### [Task item]
Write out the whole listing exactly as it stands.

◇ ◇ ◇ ◇ ◇

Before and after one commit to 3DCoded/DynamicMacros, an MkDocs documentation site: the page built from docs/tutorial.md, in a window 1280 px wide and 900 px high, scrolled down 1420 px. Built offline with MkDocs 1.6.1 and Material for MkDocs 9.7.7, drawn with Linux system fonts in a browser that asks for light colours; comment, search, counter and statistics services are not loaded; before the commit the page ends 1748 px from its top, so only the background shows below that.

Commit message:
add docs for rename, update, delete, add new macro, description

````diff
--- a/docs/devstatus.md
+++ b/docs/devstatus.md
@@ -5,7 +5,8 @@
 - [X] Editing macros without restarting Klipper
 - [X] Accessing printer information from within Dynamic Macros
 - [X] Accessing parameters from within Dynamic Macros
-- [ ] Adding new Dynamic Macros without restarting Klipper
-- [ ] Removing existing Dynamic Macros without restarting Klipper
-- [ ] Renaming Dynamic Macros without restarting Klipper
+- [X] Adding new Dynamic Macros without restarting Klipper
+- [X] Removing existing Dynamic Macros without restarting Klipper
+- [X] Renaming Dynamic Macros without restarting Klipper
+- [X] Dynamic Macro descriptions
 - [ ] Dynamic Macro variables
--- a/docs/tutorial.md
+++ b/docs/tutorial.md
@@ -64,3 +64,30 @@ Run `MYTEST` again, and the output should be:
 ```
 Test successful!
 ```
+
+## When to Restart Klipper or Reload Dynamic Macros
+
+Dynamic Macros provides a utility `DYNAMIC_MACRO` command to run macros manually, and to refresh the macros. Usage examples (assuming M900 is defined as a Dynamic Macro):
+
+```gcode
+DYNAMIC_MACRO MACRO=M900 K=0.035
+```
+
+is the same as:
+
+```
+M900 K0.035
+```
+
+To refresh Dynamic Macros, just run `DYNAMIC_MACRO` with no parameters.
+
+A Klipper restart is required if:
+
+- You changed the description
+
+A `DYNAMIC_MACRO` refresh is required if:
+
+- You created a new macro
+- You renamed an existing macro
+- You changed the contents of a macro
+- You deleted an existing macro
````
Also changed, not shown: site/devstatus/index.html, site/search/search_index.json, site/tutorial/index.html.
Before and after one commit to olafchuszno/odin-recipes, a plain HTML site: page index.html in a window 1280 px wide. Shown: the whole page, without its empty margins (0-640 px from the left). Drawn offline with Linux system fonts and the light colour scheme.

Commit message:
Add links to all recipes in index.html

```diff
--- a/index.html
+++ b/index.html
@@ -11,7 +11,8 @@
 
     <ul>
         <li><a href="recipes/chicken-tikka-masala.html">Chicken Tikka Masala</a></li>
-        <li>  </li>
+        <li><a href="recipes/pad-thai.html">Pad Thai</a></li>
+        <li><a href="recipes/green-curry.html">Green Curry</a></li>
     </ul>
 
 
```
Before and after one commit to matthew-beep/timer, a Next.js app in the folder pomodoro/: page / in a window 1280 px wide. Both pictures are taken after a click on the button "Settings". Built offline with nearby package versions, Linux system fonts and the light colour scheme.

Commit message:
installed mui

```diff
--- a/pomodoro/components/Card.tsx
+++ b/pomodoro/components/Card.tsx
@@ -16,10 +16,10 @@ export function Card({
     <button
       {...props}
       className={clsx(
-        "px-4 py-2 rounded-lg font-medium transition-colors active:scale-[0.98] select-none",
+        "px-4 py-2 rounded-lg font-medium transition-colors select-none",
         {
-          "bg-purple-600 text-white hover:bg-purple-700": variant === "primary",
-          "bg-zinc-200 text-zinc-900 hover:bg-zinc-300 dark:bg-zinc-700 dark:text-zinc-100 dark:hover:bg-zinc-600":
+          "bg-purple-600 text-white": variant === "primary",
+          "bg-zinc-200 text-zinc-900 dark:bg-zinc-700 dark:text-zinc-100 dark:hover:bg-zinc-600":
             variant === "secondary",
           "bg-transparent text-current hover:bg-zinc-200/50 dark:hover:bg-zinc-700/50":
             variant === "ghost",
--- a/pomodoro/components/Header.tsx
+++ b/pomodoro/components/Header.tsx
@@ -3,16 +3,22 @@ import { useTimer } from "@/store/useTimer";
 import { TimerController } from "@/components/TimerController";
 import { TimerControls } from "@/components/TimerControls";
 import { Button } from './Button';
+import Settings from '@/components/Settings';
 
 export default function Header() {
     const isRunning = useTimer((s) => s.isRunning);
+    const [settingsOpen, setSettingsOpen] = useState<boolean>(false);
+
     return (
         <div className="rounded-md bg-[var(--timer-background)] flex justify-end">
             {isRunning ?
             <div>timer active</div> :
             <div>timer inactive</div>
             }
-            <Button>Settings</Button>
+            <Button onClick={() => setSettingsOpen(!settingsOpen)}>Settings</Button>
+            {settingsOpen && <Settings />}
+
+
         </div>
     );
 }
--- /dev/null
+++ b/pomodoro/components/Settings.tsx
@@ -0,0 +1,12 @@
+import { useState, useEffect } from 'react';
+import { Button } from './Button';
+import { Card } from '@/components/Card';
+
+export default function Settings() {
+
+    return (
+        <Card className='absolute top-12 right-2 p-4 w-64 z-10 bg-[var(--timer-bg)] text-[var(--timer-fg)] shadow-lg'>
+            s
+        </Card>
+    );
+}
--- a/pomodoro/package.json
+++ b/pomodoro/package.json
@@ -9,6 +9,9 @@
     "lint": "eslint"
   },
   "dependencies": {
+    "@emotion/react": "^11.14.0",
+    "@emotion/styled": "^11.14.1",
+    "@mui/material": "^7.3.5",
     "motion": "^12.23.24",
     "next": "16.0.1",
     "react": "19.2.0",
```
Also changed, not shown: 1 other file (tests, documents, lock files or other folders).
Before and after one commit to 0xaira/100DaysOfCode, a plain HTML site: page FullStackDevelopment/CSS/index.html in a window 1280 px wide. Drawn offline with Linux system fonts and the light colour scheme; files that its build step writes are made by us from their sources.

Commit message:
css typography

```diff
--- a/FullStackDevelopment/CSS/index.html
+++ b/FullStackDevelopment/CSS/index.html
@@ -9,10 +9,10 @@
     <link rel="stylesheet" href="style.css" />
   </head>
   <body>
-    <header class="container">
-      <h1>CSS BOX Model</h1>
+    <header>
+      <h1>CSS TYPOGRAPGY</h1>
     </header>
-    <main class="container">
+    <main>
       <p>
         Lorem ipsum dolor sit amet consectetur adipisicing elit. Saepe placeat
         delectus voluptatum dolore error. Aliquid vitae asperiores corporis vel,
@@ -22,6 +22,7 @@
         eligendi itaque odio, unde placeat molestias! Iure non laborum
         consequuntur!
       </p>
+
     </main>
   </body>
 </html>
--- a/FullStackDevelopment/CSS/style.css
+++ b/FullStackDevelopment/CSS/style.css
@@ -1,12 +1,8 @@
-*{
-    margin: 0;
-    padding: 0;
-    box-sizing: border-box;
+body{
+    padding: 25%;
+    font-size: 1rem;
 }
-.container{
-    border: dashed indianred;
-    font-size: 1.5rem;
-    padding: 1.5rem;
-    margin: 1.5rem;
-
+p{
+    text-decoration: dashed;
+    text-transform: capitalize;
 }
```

◇ ◇ ◇ ◇ ◇

### [Solution to the problem]
Before and after one commit to 3DCoded/DynamicMacros, an MkDocs documentation site: the page built from docs/tutorial.md, in a window 1280 px wide and 900 px high, scrolled down 1420 px. Built offline with MkDocs 1.6.1 and Material for MkDocs 9.7.7, drawn with Linux system fonts in a browser that asks for light colours; comment, search, counter and statistics services are not loaded; before the commit the page ends 1748 px from its top, so only the background shows below that.

Commit message:
add docs for rename, update, delete, add new macro, description

````diff
--- a/docs/devstatus.md
+++ b/docs/devstatus.md
@@ -5,7 +5,8 @@
 - [X] Editing macros without restarting Klipper
 - [X] Accessing printer information from within Dynamic Macros
 - [X] Accessing parameters from within Dynamic Macros
-- [ ] Adding new Dynamic Macros without restarting Klipper
-- [ ] Removing existing Dynamic Macros without restarting Klipper
-- [ ] Renaming Dynamic Macros without restarting Klipper
+- [X] Adding new Dynamic Macros without restarting Klipper
+- [X] Removing existing Dynamic Macros without restarting Klipper
+- [X] Renaming Dynamic Macros without restarting Klipper
+- [X] Dynamic Macro descriptions
 - [ ] Dynamic Macro variables
--- a/docs/tutorial.md
+++ b/docs/tutorial.md
@@ -64,3 +64,30 @@ Run `MYTEST` again, and the output should be:
 ```
 Test successful!
 ```
+
+## When to Restart Klipper or Reload Dynamic Macros
+
+Dynamic Macros provides a utility `DYNAMIC_MACRO` command to run macros manually, and to refresh the macros. Usage examples (assuming M900 is defined as a Dynamic Macro):
+
+```gcode
+DYNAMIC_MACRO MACRO=M900 K=0.035
+```
+
+is the same as:
+
+```
+M900 K0.035
+```
+
+To refresh Dynamic Macros, just run `DYNAMIC_MACRO` with no parameters.
+
+A Klipper restart is required if:
+
+- You changed the description
+
+A `DYNAMIC_MACRO` refresh is required if:
+
+- You created a new macro
+- You renamed an existing macro
+- You changed the contents of a macro
+- You deleted an existing macro
````
Also changed, not shown: site/devstatus/index.html, site/search/search_index.json, site/tutorial/index.html.
Before and after one commit to olafchuszno/odin-recipes, a plain HTML site: page index.html in a window 1280 px wide. Shown: the whole page, without its empty margins (0-640 px from the left). Drawn offline with Linux system fonts and the light colour scheme.

Commit message:
Add links to all recipes in index.html

```diff
--- a/index.html
+++ b/index.html
@@ -11,7 +11,8 @@
 
     <ul>
         <li><a href="recipes/chicken-tikka-masala.html">Chicken Tikka Masala</a></li>
-        <li>  </li>
+        <li><a href="recipes/pad-thai.html">Pad Thai</a></li>
+        <li><a href="recipes/green-curry.html">Green Curry</a></li>
     </ul>
 
 
```
Before and after one commit to matthew-beep/timer, a Next.js app in the folder pomodoro/: page / in a window 1280 px wide. Both pictures are taken after a click on the button "Settings". Built offline with nearby package versions, Linux system fonts and the light colour scheme.

Commit message:
installed mui

```diff
--- a/pomodoro/components/Card.tsx
+++ b/pomodoro/components/Card.tsx
@@ -16,10 +16,10 @@ export function Card({
     <button
       {...props}
       className={clsx(
-        "px-4 py-2 rounded-lg font-medium transition-colors active:scale-[0.98] select-none",
+        "px-4 py-2 rounded-lg font-medium transition-colors select-none",
         {
-          "bg-purple-600 text-white hover:bg-purple-700": variant === "primary",
-          "bg-zinc-200 text-zinc-900 hover:bg-zinc-300 dark:bg-zinc-700 dark:text-zinc-100 dark:hover:bg-zinc-600":
+          "bg-purple-600 text-white": variant === "primary",
+          "bg-zinc-200 text-zinc-900 dark:bg-zinc-700 dark:text-zinc-100 dark:hover:bg-zinc-600":
             variant === "secondary",
           "bg-transparent text-current hover:bg-zinc-200/50 dark:hover:bg-zinc-700/50":
             variant === "ghost",
--- a/pomodoro/components/Header.tsx
+++ b/pomodoro/components/Header.tsx
@@ -3,16 +3,22 @@ import { useTimer } from "@/store/useTimer";
 import { TimerController } from "@/components/TimerController";
 import { TimerControls } from "@/components/TimerControls";
 import { Button } from './Button';
+import Settings from '@/components/Settings';
 
 export default function Header() {
     const isRunning = useTimer((s) => s.isRunning);
+    const [settingsOpen, setSettingsOpen] = useState<boolean>(false);
+
     return (
         <div className="rounded-md bg-[var(--timer-background)] flex justify-end">
             {isRunning ?
             <div>timer active</div> :
             <div>timer inactive</div>
             }
-            <Button>Settings</Button>
+            <Button onClick={() => setSettingsOpen(!settingsOpen)}>Settings</Button>
+            {settingsOpen && <Settings />}
+
+
         </div>
     );
 }
--- /dev/null
+++ b/pomodoro/components/Settings.tsx
@@ -0,0 +1,12 @@
+import { useState, useEffect } from 'react';
+import { Button } from './Button';
+import { Card } from '@/components/Card';
+
+export default function Settings() {
+
+    return (
+        <Card className='absolute top-12 right-2 p-4 w-64 z-10 bg-[var(--timer-bg)] text-[var(--timer-fg)] shadow-lg'>
+            s
+        </Card>
+    );
+}
--- a/pomodoro/package.json
+++ b/pomodoro/package.json
@@ -9,6 +9,9 @@
     "lint": "eslint"
   },
   "dependencies": {
+    "@emotion/react": "^11.14.0",
+    "@emotion/styled": "^11.14.1",
+    "@mui/material": "^7.3.5",
     "motion": "^12.23.24",
     "next": "16.0.1",
     "react": "19.2.0",
```
Also changed, not shown: 1 other file (tests, documents, lock files or other folders).
Before and after one commit to 0xaira/100DaysOfCode, a plain HTML site: page FullStackDevelopment/CSS/index.html in a window 1280 px wide. Drawn offline with Linux system fonts and the light colour scheme; files that its build step writes are made by us from their sources.

Commit message:
css typography

```diff
--- a/FullStackDevelopment/CSS/index.html
+++ b/FullStackDevelopment/CSS/index.html
@@ -9,10 +9,10 @@
     <link rel="stylesheet" href="style.css" />
   </head>
   <body>
-    <header class="container">
-      <h1>CSS BOX Model</h1>
+    <header>
+      <h1>CSS TYPOGRAPGY</h1>
     </header>
-    <main class="container">
+    <main>
       <p>
         Lorem ipsum dolor sit amet consectetur adipisicing elit. Saepe placeat
         delectus voluptatum dolore error. Aliquid vitae asperiores corporis vel,
@@ -22,6 +22,7 @@
         eligendi itaque odio, unde placeat molestias! Iure non laborum
         consequuntur!
       </p>
+
     </main>
   </body>
 </html>
--- a/FullStackDevelopment/CSS/style.css
+++ b/FullStackDevelopment/CSS/style.css
@@ -1,12 +1,8 @@
-*{
-    margin: 0;
-    padding: 0;
-    box-sizing: border-box;
+body{
+    padding: 25%;
+    font-size: 1rem;
 }
-.container{
-    border: dashed indianred;
-    font-size: 1.5rem;
-    padding: 1.5rem;
-    margin: 1.5rem;
-
+p{
+    text-decoration: dashed;
+    text-transform: capitalize;
 }
```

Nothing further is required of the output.